» **Items from a data source**
:::::
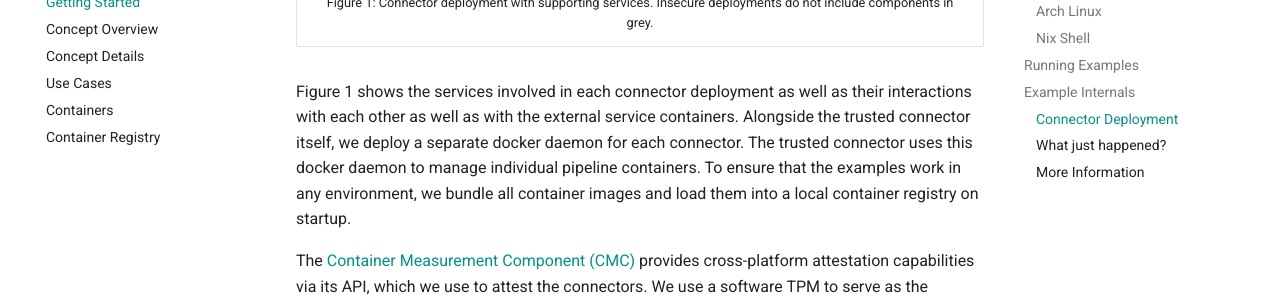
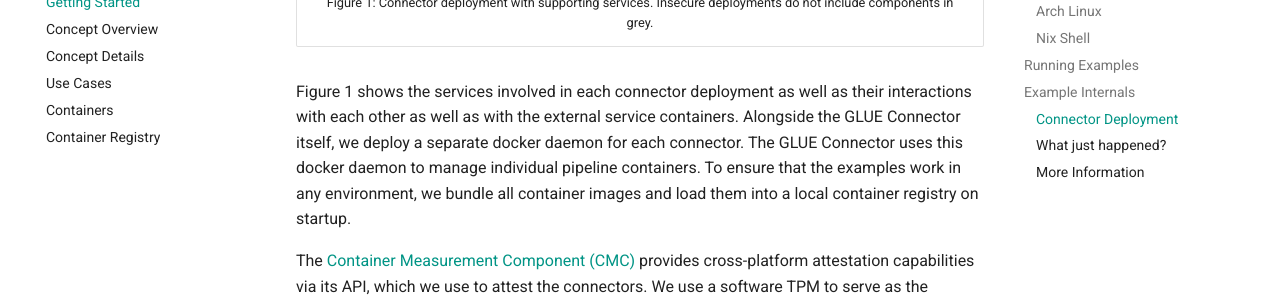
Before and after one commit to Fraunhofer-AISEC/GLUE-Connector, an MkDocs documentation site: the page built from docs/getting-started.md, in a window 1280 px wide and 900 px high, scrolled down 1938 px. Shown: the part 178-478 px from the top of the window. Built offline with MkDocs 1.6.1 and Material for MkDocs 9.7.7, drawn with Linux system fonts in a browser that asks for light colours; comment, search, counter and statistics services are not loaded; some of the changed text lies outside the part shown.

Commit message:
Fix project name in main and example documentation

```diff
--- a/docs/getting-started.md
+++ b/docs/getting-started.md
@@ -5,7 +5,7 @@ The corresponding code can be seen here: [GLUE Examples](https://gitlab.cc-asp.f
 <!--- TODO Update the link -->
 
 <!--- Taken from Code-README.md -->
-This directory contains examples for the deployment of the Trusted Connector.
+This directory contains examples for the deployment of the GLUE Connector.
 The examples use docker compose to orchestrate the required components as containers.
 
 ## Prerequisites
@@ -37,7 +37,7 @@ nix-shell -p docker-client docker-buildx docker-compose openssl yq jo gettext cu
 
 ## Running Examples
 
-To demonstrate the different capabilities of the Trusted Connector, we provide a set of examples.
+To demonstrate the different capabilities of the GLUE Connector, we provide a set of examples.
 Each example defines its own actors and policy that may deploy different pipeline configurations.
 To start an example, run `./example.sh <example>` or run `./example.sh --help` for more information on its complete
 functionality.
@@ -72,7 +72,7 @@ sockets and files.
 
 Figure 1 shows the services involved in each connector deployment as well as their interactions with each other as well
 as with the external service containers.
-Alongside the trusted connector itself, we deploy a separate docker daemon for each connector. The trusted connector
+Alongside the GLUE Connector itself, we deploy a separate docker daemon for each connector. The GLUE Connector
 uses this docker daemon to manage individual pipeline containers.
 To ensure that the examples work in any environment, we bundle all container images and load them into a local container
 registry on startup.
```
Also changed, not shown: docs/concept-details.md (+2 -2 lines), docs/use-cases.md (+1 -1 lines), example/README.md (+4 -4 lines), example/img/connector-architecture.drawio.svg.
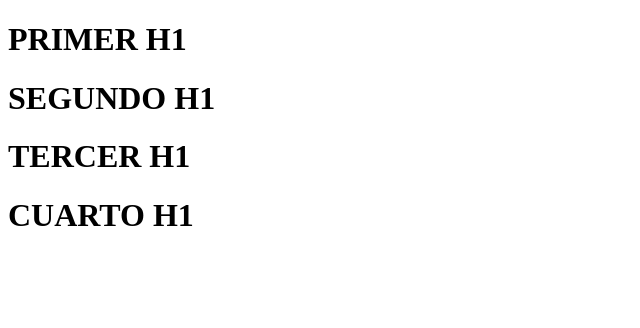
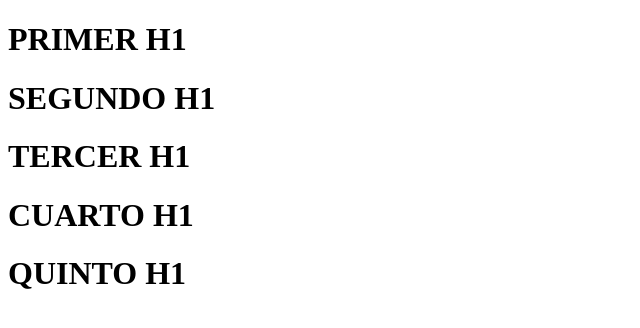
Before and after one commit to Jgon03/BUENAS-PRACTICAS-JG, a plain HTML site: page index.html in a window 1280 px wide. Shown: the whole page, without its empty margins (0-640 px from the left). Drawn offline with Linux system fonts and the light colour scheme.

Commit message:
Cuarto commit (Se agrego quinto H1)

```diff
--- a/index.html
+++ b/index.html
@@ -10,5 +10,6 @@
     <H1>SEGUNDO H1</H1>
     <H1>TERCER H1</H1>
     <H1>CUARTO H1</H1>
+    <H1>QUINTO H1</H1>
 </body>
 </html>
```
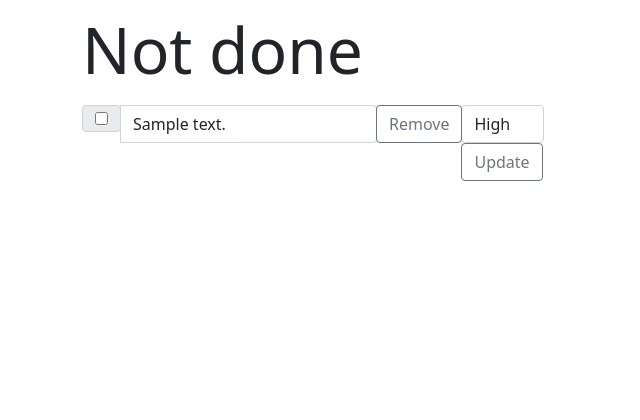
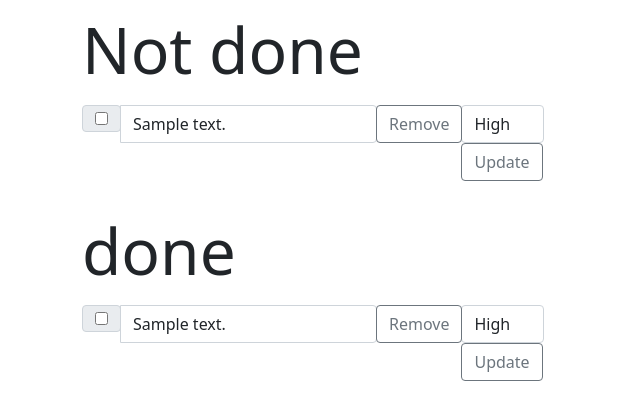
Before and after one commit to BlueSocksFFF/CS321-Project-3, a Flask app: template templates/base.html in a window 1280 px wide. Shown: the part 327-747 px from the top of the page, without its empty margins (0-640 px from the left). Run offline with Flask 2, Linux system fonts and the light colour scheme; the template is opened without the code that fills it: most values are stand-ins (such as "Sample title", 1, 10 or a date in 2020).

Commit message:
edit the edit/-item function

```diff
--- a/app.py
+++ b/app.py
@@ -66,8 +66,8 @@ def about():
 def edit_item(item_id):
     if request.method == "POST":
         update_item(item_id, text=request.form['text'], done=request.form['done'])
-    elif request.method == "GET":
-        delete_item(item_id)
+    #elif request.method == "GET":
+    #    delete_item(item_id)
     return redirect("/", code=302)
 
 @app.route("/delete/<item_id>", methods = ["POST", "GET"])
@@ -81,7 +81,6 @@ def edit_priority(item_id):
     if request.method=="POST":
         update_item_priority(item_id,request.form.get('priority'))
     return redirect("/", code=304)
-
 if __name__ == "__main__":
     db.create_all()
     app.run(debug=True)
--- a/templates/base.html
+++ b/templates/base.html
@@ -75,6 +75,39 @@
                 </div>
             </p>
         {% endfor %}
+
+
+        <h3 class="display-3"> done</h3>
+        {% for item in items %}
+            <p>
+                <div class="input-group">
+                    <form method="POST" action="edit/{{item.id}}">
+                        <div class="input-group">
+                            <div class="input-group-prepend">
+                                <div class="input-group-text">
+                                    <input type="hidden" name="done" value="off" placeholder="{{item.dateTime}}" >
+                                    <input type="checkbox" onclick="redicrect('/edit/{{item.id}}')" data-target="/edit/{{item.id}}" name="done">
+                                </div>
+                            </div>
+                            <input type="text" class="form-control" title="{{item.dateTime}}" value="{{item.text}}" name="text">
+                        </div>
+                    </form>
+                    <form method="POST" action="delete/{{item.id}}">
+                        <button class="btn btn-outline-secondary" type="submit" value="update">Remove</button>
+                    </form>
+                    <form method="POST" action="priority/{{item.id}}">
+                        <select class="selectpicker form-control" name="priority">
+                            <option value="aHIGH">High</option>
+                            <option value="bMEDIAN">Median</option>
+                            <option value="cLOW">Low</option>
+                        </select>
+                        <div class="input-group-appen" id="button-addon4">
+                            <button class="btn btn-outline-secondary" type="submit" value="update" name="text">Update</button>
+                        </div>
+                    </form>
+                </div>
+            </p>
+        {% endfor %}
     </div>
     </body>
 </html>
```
:::::
Looking at the data above, show all lines where the word "base" occurs.

» **Finished exercise**
Before and after one commit to BlueSocksFFF/CS321-Project-3, a Flask app: template templates/base.html in a window 1280 px wide. Shown: the part 327-747 px from the top of the page, without its empty margins (0-640 px from the left). Run offline with Flask 2, Linux system fonts and the light colour scheme; the template is opened without the code that fills it: most values are stand-ins (such as "Sample title", 1, 10 or a date in 2020).
--- a/templates/base.html
+++ b/templates/base.html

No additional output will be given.